31 January 2007

Visualising CO2

(this calculation
has been driving me

it started way way back
as a visualisation of breezes
on the worldtree

tagging each cubic inch of air
with a tiny black bubble
just 1/12" wide
representing the 0.03% CO2
in 21st century fresh air

but the question arose:
each time we exhale
don't we add a
more-or-less constant
number of black bubbles
to the atmosphere?

say 1500 calories per day
divided by 20,000 breaths per day
means one calorie's worth of carbon dioxide
every 13.3 breaths

which should be 70,000 bubbles per calorie
5000 per breath

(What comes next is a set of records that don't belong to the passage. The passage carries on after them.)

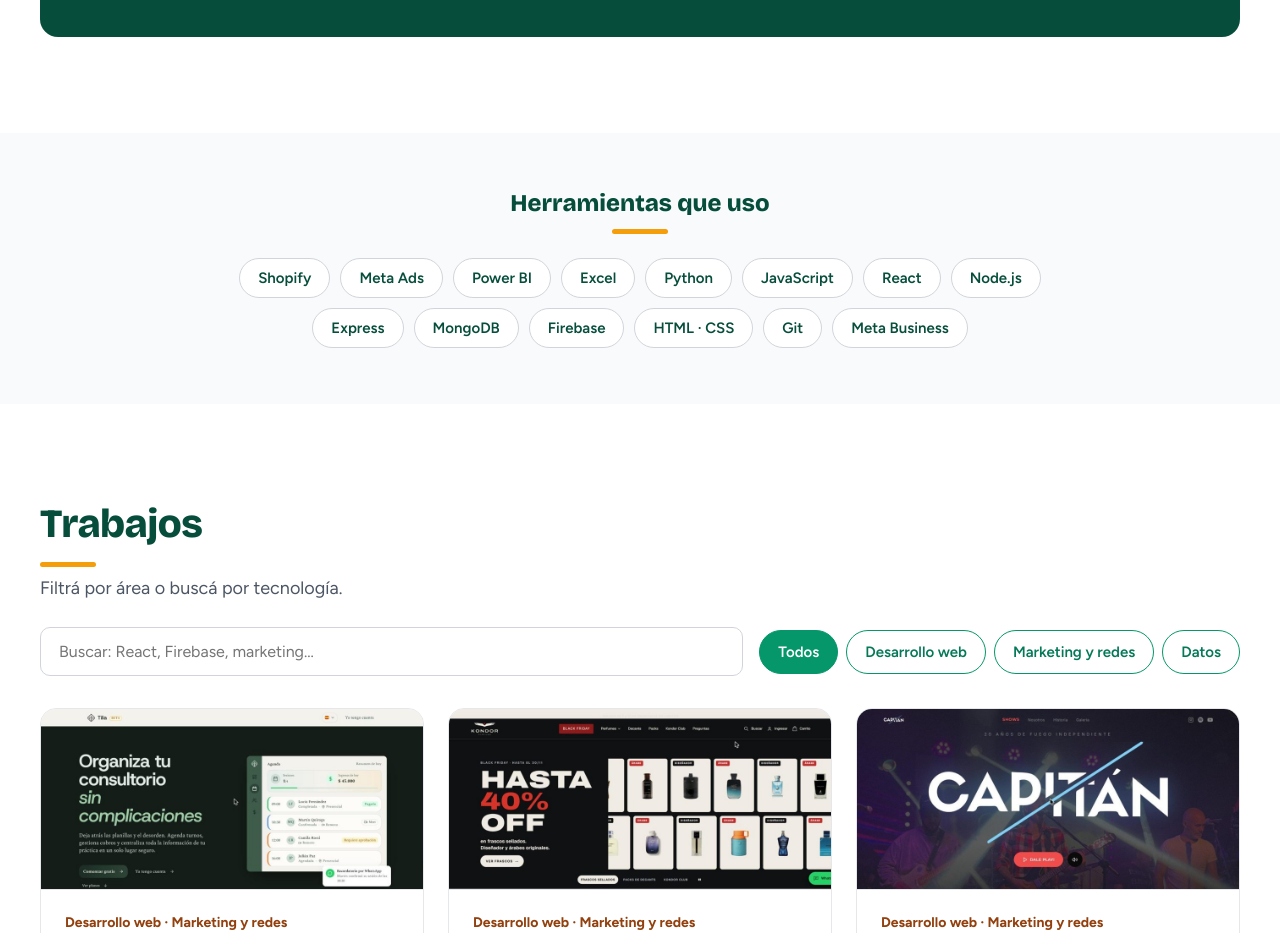
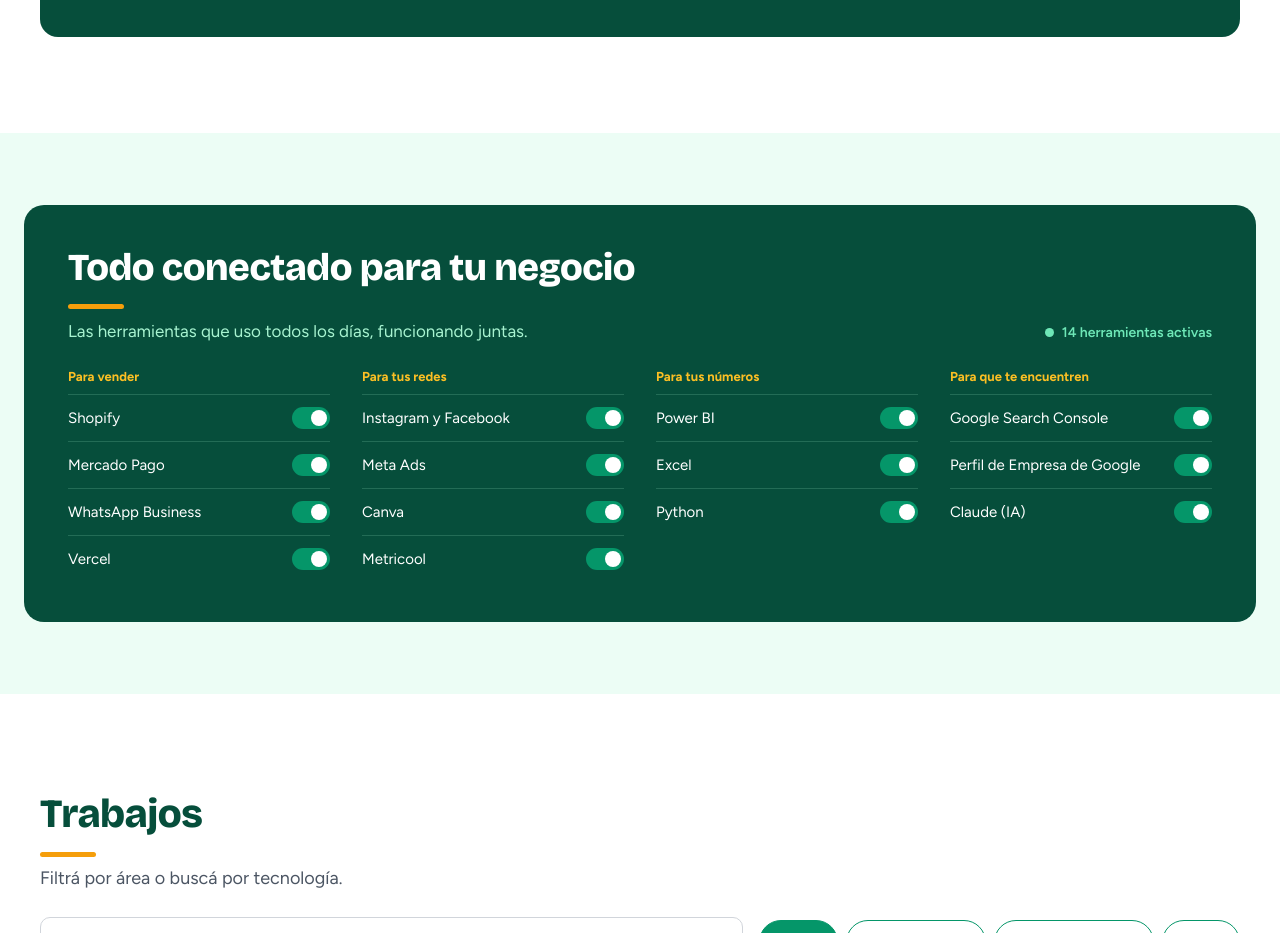
Before and after one commit to hernanarana/hernanarana.github.io, a plain HTML site: page index.html in a window 1280 px wide. Shown: the part 1424-2357 px from the top of the page. Drawn offline with nearby package versions, Linux system fonts and the light colour scheme.

Commit message:
Herramientas: tablero de control con 14 herramientas
Co-Authored-By: Claude Opus 5.5 <noreply@anthropic.com>
Claude-Session: https://claude.ai/code/session_011ap16pK2TGjALhM9JLdG3v

```diff
--- a/index.html
+++ b/index.html
@@ -105,7 +105,11 @@ a:focus-visible,button:focus-visible,summary:focus-visible{outline:3px solid #f5
 .ls-front{box-shadow:0 0 0 3px #f59e0b,0 22px 40px -14px rgba(6,78,59,.5)}
 .ls-new{float:right;font-style:normal;font-weight:700;font-size:12px;color:#92400e;background:#fef3c7;padding:2px 8px;border-radius:5px}
 .ls-h2::after{content:'';display:block;width:56px;height:5px;border-radius:3px;background:#f59e0b;margin-top:14px}
-.ls-tools .ls-h2::after{margin:12px auto 0}
+.ls-sw{display:flex;align-items:center;justify-content:space-between;gap:12px;padding:12px 0;border-top:1px solid rgba(167,243,208,.18);font-size:15px;color:#fff}
+.ls-sw i{width:38px;height:22px;border-radius:11px;background:#059669;position:relative;flex-shrink:0}
+.ls-sw i::after{content:'';position:absolute;right:3px;top:3px;width:16px;height:16px;border-radius:8px;background:#fff}
+@media (max-width:980px){.ls-sw-grid{grid-template-columns:repeat(2,minmax(0,1fr))!important}}
+@media (max-width:560px){.ls-sw-grid{grid-template-columns:1fr!important}.ls-panel{padding:28px 22px!important}}
 </style>
 
 </head>
@@ -194,13 +198,20 @@ a:focus-visible,button:focus-visible,summary:focus-visible{outline:3px solid #f5
 </div>
 </section>
 
-<section class="ls-sec ls-tools" style="background: #f9fafb; padding: 56px 24px">
-<div style="max-width: 1200px; margin: 0 auto; display: flex; flex-direction: column; align-items: center; gap: 24px">
-<h2 class="ls-h2" style="font-family: 'Bricolage Grotesque', sans-serif; font-weight: 700; font-size: 24px; margin: 0; color: #064e3b">Herramientas que uso</h2>
-<div style="display: flex; flex-wrap: wrap; justify-content: center; gap: 10px; max-width: 900px">
-<template data-for="techLoop" data-as="x">
-<span style="background: #ffffff; border: 1px solid #d1d5db; border-radius: 999px; padding: 10px 18px; font-weight: 600; font-size: 15px; color: #064e3b">{{x.n}}</span>
-</template>
+<section class="ls-sec" style="background: #ecfdf5; padding: 72px 24px">
+<div class="ls-panel" style="max-width: 1200px; margin: 0 auto; background: #064e3b; border-radius: 20px; padding: 40px 44px; display: flex; flex-direction: column; gap: 28px">
+<div style="display: flex; flex-wrap: wrap; align-items: flex-end; justify-content: space-between; gap: 16px 24px">
+<div>
+<h2 class="ls-h2" style="font-family: 'Bricolage Grotesque', sans-serif; font-weight: 800; font-size: 38px; letter-spacing: -0.5px; margin: 0; color: #ffffff">Todo conectado para tu negocio</h2>
+<p style="margin: 12px 0 0; font-size: 17px; color: #a7f3d0">Las herramientas que uso todos los días, funcionando juntas.</p>
+</div>
+<span style="display: flex; align-items: center; gap: 8px; font-size: 14px; font-weight: 600; color: #6ee7b7"><span aria-hidden="true" style="width: 9px; height: 9px; border-radius: 5px; background: #6ee7b7"></span>14 herramientas activas</span>
+</div>
+<div class="ls-sw-grid" style="display: grid; grid-template-columns: repeat(4, minmax(0, 1fr)); gap: 32px">
+<div><p style="margin: 0 0 10px; font-size: 13px; font-weight: 700; color: #fbbf24">Para vender</p><ul style="margin: 0; padding: 0; list-style: none"><li class="ls-sw"><span>Shopify</span><i aria-hidden="true"></i></li><li class="ls-sw"><span>Mercado Pago</span><i aria-hidden="true"></i></li><li class="ls-sw"><span>WhatsApp Business</span><i aria-hidden="true"></i></li><li class="ls-sw"><span>Vercel</span><i aria-hidden="true"></i></li></ul></div>
+<div><p style="margin: 0 0 10px; font-size: 13px; font-weight: 700; color: #fbbf24">Para tus redes</p><ul style="margin: 0; padding: 0; list-style: none"><li class="ls-sw"><span>Instagram y Facebook</span><i aria-hidden="true"></i></li><li class="ls-sw"><span>Meta Ads</span><i aria-hidden="true"></i></li><li class="ls-sw"><span>Canva</span><i aria-hidden="true"></i></li><li class="ls-sw"><span>Metricool</span><i aria-hidden="true"></i></li></ul></div>
+<div><p style="margin: 0 0 10px; font-size: 13px; font-weight: 700; color: #fbbf24">Para tus números</p><ul style="margin: 0; padding: 0; list-style: none"><li class="ls-sw"><span>Power BI</span><i aria-hidden="true"></i></li><li class="ls-sw"><span>Excel</span><i aria-hidden="true"></i></li><li class="ls-sw"><span>Python</span><i aria-hidden="true"></i></li></ul></div>
+<div><p style="margin: 0 0 10px; font-size: 13px; font-weight: 700; color: #fbbf24">Para que te encuentren</p><ul style="margin: 0; padding: 0; list-style: none"><li class="ls-sw"><span>Google Search Console</span><i aria-hidden="true"></i></li><li class="ls-sw"><span>Perfil de Empresa de Google</span><i aria-hidden="true"></i></li><li class="ls-sw"><span>Claude (IA)</span><i aria-hidden="true"></i></li></ul></div>
 </div>
 </div>
 </section>
```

so if you're trapped in an airtight room
(like the jackson twins
in a 1965 comic strip
which was another origin of this inquiry)
say 10' by 10' by 10'
1,728,000 cubic inches
1,728,000 black bubbles of starting CO2

adding 5000 with each breath
will mean 300 breaths to double the bubbles
(21 minutes at 14 breaths per minute)

(this small increase
may melt the icecaps
and flood the coasts
by 2100)

in 40 minutes the room will seem stale
in ten hours you'll have a bad headache
and in a couple of days you're a goner
(or one day if you're twins)